It’s a scenario we see all of the time when it comes to business facilities and office space in Chester County’s booming real estate market: A business owner has been leasing a building for years, and now the property owner wants to sell it. Suddenly there’s a decision to make. Should you buy the building or move? Before the words “I can’t afford it” run through your mind, consider this:
If you’re a business owner who has made documented improvements to a property over the years, you may be able to count it toward a down payment on your building purchase.
This was exactly the situation faced by a Chester County manufacturer who had been paying rent at his location for years, and the building fit his needs perfectly thanks to the $210,000 in improvements he’d made over time. Instead of having to find additional cash to use as down payment on a loan, the $210K in eligible documented improvement costs counted as his equity with no additional cash out of pocket. He ended up with an SBA 504 loan through the U.S. Small Business Administration at a below-market, fixed interest rate.

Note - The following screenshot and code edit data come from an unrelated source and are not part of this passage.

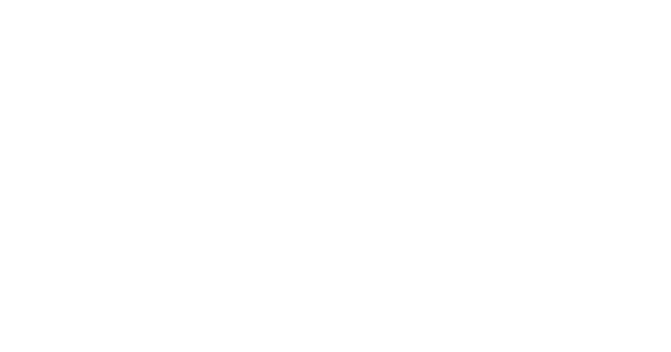
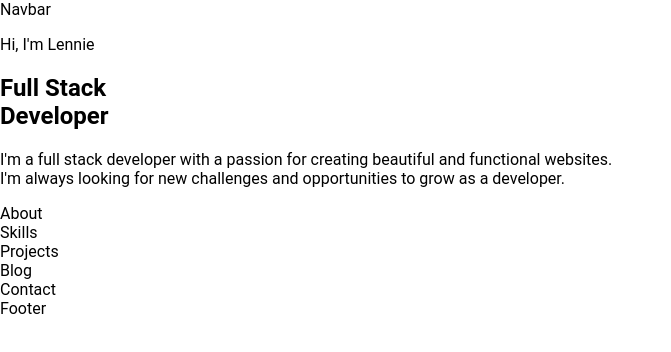
Before and after one commit to RedGh0st1/Personal-Portfolio-Website, a React (Vite) app: page / in a window 1280 px wide. Shown: the top 352 px of the page, without its empty margins (0-671 px from the left). Built offline with nearby package versions, Linux system fonts and the light colour scheme.

Commit message:
got hero to show added css to hero component

```diff
--- a/src/App.tsx
+++ b/src/App.tsx
@@ -1,14 +1,12 @@
 import "./index.css";
 import RouteProvider from "./RouteProvider/RouteProvider";
 import Navbar from "./components/Navbar/Navbar";
-import Hero from "./components/Home/Hero/Hero";
 
 function App() {
   return (
     <div className="App_container">
       <Navbar />
       <RouteProvider />
-      <Hero />
     </div>
   );
 }
--- a/src/Pages/BlogPage/BlogPage.tsx
+++ b/src/Pages/BlogPage/BlogPage.tsx
@@ -1,3 +1,10 @@
+import Blog from "../../components/Blog/Blog";
+
 export default function BlogPage() {
-  return <div>BlogPage</div>;
+  return (
+    <div>
+      This is my blog section!!!
+      <Blog />
+    </div>
+  );
 }
--- a/src/Pages/HomePage/HomePage.tsx
+++ b/src/Pages/HomePage/HomePage.tsx
@@ -4,14 +4,16 @@
 import Projects from "../../components/Projects/Projects";
 import Contact from "../../components/Contact/Contact";
 import Footer from "../../components/Footer/Footer";
+import Blog from "../../components/Blog/Blog";
 
 export default function HomePage() {
   return (
     <div>
       <Hero />
+      <About />
       <Skills />
-      <About />
       <Projects />
+      <Blog />
       <Contact />
       <Footer />
     </div>
--- /dev/null
+++ b/src/components/Blog/Blog.tsx
@@ -0,0 +1,3 @@
+export default function Blog() {
+  return <div>Blog</div>;
+}
--- /dev/null
+++ b/src/components/Home/Hero/Hero.css
@@ -0,0 +1,4 @@
+.hero-section-container {
+  background-color: #83878f;
+  display: grid;
+}
--- a/src/components/Home/Hero/Hero.tsx
+++ b/src/components/Home/Hero/Hero.tsx
@@ -1,15 +1,19 @@
+import "./Hero.css";
+// Hero component
+// This component renders the hero section of the website
+// It contains the hero title, description, and a button to view my work
+
 export default function Hero() {
   return (
-    <section id="heroSection" className="hero--section">
-      <div className="hero--section--Content-box">
-        <div className="hero--section--content">
-          <p className="hero--section--title">Hi, I'm Lennie</p>
-          <h1 className="hero--section--title">
-            <span className="hero--section--title--color">Full Stack </span>{" "}
-            <br />
+    <section id="heroSection" className="hero-section-container">
+      <div className="hero-content-box">
+        <div className="hero-content">
+          <p className="hero-section-title">Hi, I'm Lennie</p>
+          <h1 className="hero-section-title">
+            <span className="hero-title-color">Full Stack </span> <br />
             Developer
           </h1>
-          <p className="hero--section--description">
+          <p className="hero-description">
             I'm a full stack developer with a passion for creating beautiful and
             functional websites.
             <br /> I'm always looking for new challenges and opportunities to
--- a/src/index.css
+++ b/src/index.css
@@ -1,14 +1,4 @@
 :root {
-  line-height: 1.5;
-  font-weight: 400;
-
-  color-scheme: light dark;
-  color: rgba(255, 255, 255, 0.87);
-  background-color: #242424;
-
-  text-rendering: optimizeLegibility;
-  -webkit-font-smoothing: antialiased;
-  -moz-osx-font-smoothing: grayscale;
 }
 
 * {
@@ -16,13 +6,13 @@
 }
 
 body {
+  font-family: "Roboto", sans-serif;
+  -webkit-font-smoothing: "Roboto", sans-serif;
+  -moz-osx-font-smoothing: "Roboto", sans-serif;
+  font-style: normal;
   margin: 0;
-  font-family: "Roboto", sans-serif;
-  border-radius: 10px red;
-  display: grid;
-  place-items: center;
-  min-width: 320px;
-  min-height: 100vh;
+  /* border-radius: 10px solid red;
+  display: grid; */
 }
 
 .hello {
```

How does it work? The SBA 504 is a government loan program that’s designed to give small businesses an additional way of attaining financing, while stimulating job creation and business growth in the community. The loans are made available through community-based partners called Certified Development Companies, and your local one is located at the Chester County Economic Development Company in Exton, called Seedcopa. For an SBA 504 loan, the SBA provides up to 40% of a project’s total costs, a lender provides 50%, and the borrower contributes as little as 10%. (A conventional loan often requires 20-25% down payment.) In the case of the manufacturer, his 10% was the $210,000 in improvement costs on a $2,100,000 project.
In many cases, your new monthly mortgage can be lower than your current rent payment. You can also close this type of straight purchase loan fairly quickly, and lock in your long-term fixed rate.